In 1983, two years after Bill’s initial interest, the Heidigs planted more than 2,000 Seyval Blanc and 250 Cabernet Sauvignon vines. Three weeks later, on an extremely hot weekend, they planted 1,000 Chardonnay vines.Bill and Ann soon learned first-hand how much care grape vines require. Each vine has to be trained to grow straight up a stake. As only a single shoot can be allowed to grow, laterals must be pruned constantly, and the vine’s initial fruit clusters have to be removed as they form. When the vines finally reached the first wire of the trellis, the Heidigs celebrated trading the painstaking work low to the ground for painstaking work they could do standing up.

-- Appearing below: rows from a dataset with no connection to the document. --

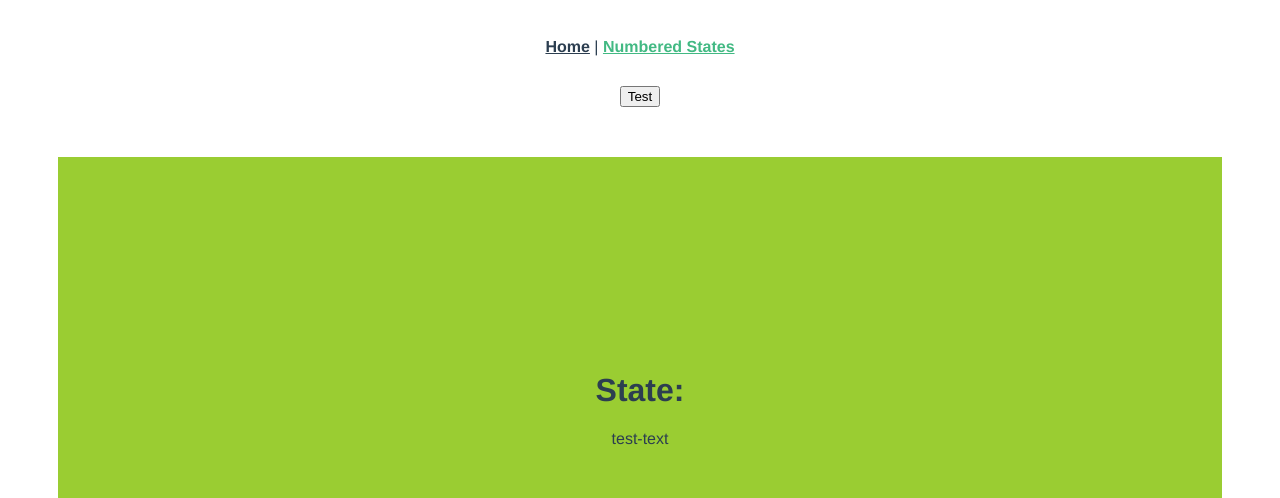
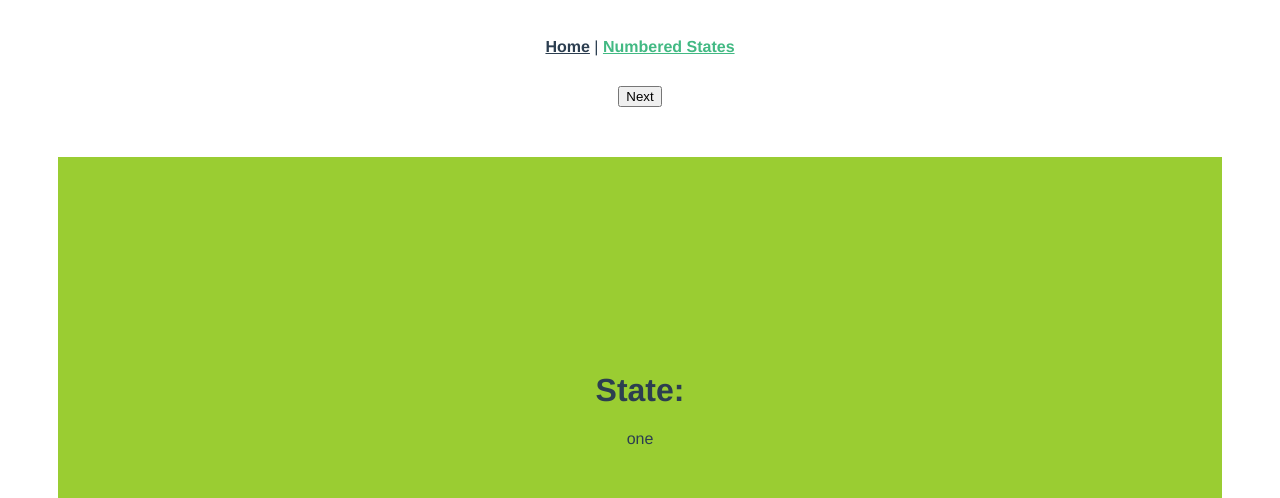
Before and after one commit to riccardodelucia/vue-2-dynamic-components-xstate, a Vue app: page /#/static in a window 1280 px wide. Shown: the top 498 px of the page. Built offline with nearby package versions, Linux system fonts and the light colour scheme.

Commit message:
static component completed

```diff
--- a/src/components/StaticComp.vue
+++ b/src/components/StaticComp.vue
@@ -1,23 +1,56 @@
 <template>
   <div>
-    <button>Test</button>
+    <button v-show="current.value !== 'one'" v-on:click="send('PREV')">
+      Prev
+    </button>
+    <button v-show="current.value !== 'four'" v-on:click="send('NEXT')">
+      Next
+    </button>
+
     <div class="page-container">
       <div>
         <h1>
           State:
         </h1>
-        <p>{{ text }}</p>
+        <p>{{ current.value }}</p>
       </div>
     </div>
   </div>
 </template>
 
 <script>
+import { interpret } from "xstate";
+import { sequentialMachine } from "@/state_machines/sequentialMachine.js";
 export default {
+  created() {
+    // Start service on component creation
+    this.sequentialService
+      .onTransition(state => {
+        // Update the current state component data property with the next state
+        this.current = state;
+        // Update the context component data property with the updated context
+        this.context = state.context;
+      })
+      .start();
+  },
   data() {
     return {
-      text: "test-text"
+      text: "test-text",
+      // Interpret the machine and store it in data
+      sequentialService: interpret(sequentialMachine),
+
+      // Start with the machine's initial state
+      current: sequentialMachine.initialState,
+
+      // Start with the machine's initial context
+      context: sequentialMachine.context
     };
+  },
+  methods: {
+    // Send events to the service
+    send(event) {
+      this.sequentialService.send(event);
+    }
   }
 };
 </script>
--- a/src/state_machines/sequentialMachine.js
+++ b/src/state_machines/sequentialMachine.js
@@ -9,16 +9,16 @@ export const sequentialMachine = Machine({
   initial: "one",
   states: {
     one: {
-      on: { TOGGLE: "two" }
+      on: { NEXT: "two" }
     },
     two: {
-      on: { TOGGLE: "three" }
+      on: { NEXT: "three", PREV: "one" }
     },
     three: {
-      on: { TOGGLE: "four" }
+      on: { NEXT: "four", PREV: "two" }
     },
     four: {
-      on: { TOGGLE: "one" }
+      on: { PREV: "three" }
     }
   }
 });
```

The winery is housed in an old barn located on the Heidig farm. Built for dairy cows in the 1940s, adapting this structure for a winery proved to be a real challenge. The original floor was not strong enough to support the weight of the tanks, the ceiling was too low to accommodate the height of the tanks, and the roof leaked. The renovation began in earnest when the old cement floor was broken up and removed and replaced with reinforced concrete. The roof traded the old tin for new shingles, and four holes were cut into the loft floor to accommodate the taller fermenting tanks.
Remodeling the interior was the next task. To cut costs, the Heidigs did as much of the work as they could, stretching the forbearance of family and friends to the limit. Two neighbors, Elmo Proffitt and Charley Gentry, were of tremendous help. They spent many weekends constructing the large front door, framing all the doors and windows, and serving as advisors, telling Bill and Ann that certain jobs were not as easy as they thought, and then showing them the right way to do it. In the spring of 1990 the winery was completed.
THE NEXT PHASE
About the same time, the well-respected winemaking consultant, Brad McCarthy, had been hired to oversee cellar operations and in the spring of 2001 suggested that the hiring of a winemaker would give Ann and Bill time to pursue their own interests and allow them to step back a bit from the day-to-day operations. In May of 2001, Graham Bell was brought on board, and in late 2002, the winery business was sold to the two brothers. Bill continues to manage the vineyard, with Jeff and Eric owning and operating the winery business. The goal for future expansion is to further expand production to 8-10,000 cases per year in order to be able to have Jeff involved full-time. In 2002, production grew to 4,000 cases, and in 2003 production reached 5,500 cases.